Share This Page

Germans accept their tough gun restrictions

| Saturday, Jan. 19, 2013, 9:24 p.m.

BERLIN — Imagine a vast registry that details every legal gun owner in the country, along with information about all of their firearms.

Now imagine the gun lobby not making a fuss about it.

That's what has happened in Germany, where a new gun database went into service at the beginning of the year.

Until recently, some records were kept on index cards across what used to be 551 separate local registries. Now law enforcement officials can sit at their computers and scroll through lists of owners and their guns in seconds.

Hunting is popular in Germany, and gun manufacturers are plentiful and powerful. But the push toward increased regulation and oversight, spurred by a string of school shootings in recent years, has come with little opposition from gun groups. Many gun advocates say that if cars can be registered and regulated, so can weapons.

Now German law enforcement agencies know that there are 5.5 million legally registered guns in their country of 80 million people.

German gun owners must be licensed and pass strict safety exams to use their weapons. Police in Germany have the power to drop by gun owners' homes to check that the firearms are locked up according to regulations. And few people are allowed to carry guns in public.

“This is something that is sort of unanimously supported when it comes to political parties,” said Jan Arend, an official in Germany's Green Party who has worked on shaping gun legislation. “I can imagine what the outrage would be in the United States.”

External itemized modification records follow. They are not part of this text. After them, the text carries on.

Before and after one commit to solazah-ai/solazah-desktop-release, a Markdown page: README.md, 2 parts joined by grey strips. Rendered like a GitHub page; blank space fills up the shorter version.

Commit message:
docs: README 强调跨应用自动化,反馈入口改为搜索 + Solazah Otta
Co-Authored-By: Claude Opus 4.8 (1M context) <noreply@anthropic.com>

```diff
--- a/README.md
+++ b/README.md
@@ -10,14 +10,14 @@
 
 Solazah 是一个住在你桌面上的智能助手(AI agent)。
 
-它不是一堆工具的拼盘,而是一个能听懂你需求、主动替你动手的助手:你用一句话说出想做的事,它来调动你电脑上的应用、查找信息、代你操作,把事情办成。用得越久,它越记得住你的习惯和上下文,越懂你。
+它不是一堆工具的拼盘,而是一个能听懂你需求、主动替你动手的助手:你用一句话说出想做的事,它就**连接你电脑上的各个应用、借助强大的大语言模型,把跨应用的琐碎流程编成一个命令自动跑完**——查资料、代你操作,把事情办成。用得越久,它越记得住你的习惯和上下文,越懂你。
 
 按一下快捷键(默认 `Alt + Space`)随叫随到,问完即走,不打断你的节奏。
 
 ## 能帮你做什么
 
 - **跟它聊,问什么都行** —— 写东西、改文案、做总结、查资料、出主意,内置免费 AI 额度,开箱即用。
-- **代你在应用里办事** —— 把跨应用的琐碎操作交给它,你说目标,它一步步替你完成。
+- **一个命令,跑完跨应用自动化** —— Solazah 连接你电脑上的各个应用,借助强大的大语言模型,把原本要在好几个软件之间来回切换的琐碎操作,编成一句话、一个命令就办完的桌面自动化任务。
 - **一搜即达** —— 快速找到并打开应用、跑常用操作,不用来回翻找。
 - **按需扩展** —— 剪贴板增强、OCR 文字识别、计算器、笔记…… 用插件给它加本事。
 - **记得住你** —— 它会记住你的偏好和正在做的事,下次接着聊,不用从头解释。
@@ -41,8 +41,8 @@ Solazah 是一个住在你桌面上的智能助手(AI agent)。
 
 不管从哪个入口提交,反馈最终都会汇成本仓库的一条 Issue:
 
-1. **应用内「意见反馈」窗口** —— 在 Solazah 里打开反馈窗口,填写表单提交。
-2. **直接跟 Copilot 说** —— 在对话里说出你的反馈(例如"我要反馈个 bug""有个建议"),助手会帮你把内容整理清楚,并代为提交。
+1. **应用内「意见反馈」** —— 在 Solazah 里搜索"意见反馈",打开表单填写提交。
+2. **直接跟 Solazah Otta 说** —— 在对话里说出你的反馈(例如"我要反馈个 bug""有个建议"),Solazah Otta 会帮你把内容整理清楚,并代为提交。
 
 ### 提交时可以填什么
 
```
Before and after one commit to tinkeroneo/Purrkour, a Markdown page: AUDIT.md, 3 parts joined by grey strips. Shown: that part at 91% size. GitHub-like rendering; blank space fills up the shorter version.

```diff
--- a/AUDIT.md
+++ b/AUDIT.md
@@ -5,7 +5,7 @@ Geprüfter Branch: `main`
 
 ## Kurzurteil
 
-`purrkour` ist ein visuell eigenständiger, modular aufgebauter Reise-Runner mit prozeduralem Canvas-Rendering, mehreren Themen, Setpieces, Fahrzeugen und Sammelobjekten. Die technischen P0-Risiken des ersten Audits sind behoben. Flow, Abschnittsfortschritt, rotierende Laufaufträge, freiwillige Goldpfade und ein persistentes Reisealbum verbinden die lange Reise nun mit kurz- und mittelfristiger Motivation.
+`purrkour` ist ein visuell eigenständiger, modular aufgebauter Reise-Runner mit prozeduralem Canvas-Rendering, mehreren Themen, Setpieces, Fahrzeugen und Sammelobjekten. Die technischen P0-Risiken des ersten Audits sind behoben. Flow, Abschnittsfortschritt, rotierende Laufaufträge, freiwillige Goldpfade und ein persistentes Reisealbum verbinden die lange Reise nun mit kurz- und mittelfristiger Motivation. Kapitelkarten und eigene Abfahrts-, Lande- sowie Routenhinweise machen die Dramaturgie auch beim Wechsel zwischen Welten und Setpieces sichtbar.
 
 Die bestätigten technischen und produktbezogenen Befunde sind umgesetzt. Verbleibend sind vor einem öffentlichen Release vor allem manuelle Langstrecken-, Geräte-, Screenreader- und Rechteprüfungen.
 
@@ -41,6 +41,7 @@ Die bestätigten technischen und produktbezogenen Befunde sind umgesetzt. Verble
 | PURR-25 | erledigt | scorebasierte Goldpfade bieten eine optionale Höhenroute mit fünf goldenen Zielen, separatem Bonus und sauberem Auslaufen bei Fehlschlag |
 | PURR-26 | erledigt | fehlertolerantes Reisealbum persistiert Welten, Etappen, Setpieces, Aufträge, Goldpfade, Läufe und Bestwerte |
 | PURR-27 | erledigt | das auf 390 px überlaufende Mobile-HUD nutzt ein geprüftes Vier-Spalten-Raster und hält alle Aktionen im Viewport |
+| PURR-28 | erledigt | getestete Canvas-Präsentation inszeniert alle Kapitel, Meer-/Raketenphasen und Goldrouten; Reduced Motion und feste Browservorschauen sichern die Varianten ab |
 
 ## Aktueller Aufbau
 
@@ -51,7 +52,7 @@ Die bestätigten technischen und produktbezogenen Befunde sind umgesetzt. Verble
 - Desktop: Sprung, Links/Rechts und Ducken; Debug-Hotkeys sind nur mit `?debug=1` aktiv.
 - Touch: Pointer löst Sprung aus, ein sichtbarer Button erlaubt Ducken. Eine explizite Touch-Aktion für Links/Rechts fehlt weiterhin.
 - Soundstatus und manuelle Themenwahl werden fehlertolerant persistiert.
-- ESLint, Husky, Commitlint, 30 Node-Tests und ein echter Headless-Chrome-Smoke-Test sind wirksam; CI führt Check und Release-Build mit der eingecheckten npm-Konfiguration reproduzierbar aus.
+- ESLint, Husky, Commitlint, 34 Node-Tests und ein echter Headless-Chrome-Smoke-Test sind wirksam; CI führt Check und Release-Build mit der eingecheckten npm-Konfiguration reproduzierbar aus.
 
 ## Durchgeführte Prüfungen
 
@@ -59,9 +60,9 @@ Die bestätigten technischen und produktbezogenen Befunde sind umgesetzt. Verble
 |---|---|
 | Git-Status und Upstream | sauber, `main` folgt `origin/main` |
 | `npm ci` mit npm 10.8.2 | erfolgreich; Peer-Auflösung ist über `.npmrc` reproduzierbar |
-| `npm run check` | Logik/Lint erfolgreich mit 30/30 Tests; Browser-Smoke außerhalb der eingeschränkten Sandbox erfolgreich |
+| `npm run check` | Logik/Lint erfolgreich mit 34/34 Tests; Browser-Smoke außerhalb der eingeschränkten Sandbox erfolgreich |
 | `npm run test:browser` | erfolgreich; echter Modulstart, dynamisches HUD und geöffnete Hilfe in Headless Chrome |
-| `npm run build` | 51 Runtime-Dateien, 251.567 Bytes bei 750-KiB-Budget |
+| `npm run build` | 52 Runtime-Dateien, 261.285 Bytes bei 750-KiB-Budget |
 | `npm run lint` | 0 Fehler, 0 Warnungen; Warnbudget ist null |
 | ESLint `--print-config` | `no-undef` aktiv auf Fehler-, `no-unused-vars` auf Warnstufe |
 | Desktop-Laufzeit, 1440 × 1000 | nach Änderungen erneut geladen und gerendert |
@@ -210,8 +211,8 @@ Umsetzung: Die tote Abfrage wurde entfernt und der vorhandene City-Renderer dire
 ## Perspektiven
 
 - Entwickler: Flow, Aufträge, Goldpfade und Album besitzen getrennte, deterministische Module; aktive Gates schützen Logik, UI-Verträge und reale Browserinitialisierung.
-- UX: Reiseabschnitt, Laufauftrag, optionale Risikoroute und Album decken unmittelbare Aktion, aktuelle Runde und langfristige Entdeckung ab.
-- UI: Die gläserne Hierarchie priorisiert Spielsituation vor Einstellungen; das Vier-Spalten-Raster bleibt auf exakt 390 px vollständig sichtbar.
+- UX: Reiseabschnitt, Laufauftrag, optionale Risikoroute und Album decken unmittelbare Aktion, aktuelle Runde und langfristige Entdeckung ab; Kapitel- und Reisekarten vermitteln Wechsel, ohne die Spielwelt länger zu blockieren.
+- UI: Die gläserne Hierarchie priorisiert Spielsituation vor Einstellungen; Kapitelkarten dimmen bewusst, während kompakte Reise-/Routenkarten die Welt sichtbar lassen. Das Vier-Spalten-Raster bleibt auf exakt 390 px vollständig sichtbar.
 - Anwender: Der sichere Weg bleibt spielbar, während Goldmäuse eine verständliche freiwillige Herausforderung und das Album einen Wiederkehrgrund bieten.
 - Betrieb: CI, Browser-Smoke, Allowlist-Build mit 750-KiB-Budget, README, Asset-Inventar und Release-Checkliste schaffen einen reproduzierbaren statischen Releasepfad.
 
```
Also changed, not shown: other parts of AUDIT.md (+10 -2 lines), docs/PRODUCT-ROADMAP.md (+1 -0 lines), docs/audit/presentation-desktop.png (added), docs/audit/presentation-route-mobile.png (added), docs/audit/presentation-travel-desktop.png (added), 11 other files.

In 2010, the latest year for which data are available, 26.3 percent of homicides in Germany were committed with a firearm, according to United Nations statistics; in the United States, that figure was 67.5 percent.

TribLIVE commenting policy

You are solely responsible for your comments and by using TribLive.com you agree to our Terms of Service.

We moderate comments. Our goal is to provide substantive commentary for a general readership. By screening submissions, we provide a space where readers can share intelligent and informed commentary that enhances the quality of our news and information.

While most comments will be posted if they are on-topic and not abusive, moderating decisions are subjective. We will make them as carefully and consistently as we can. Because of the volume of reader comments, we cannot review individual moderation decisions with readers.

We value thoughtful comments representing a range of views that make their point quickly and politely. We make an effort to protect discussions from repeated comments either by the same reader or different readers

We follow the same standards for taste as the daily newspaper. A few things we won't tolerate: personal attacks, obscenity, vulgarity, profanity (including expletives and letters followed by dashes), commercial promotion, impersonations, incoherence, proselytizing and SHOUTING. Don't include URLs to Web sites.

We do not edit comments. They are either approved or deleted. We reserve the right to edit a comment that is quoted or excerpted in an article. In this case, we may fix spelling and punctuation.

We welcome strong opinions and criticism of our work, but we don't want comments to become bogged down with discussions of our policies and we will moderate accordingly.

We appreciate it when readers and people quoted in articles or blog posts point out errors of fact or emphasis and will investigate all assertions. But these suggestions should be sent via e-mail. To avoid distracting other readers, we won't publish comments that suggest a correction. Instead, corrections will be made in a blog post or in an article.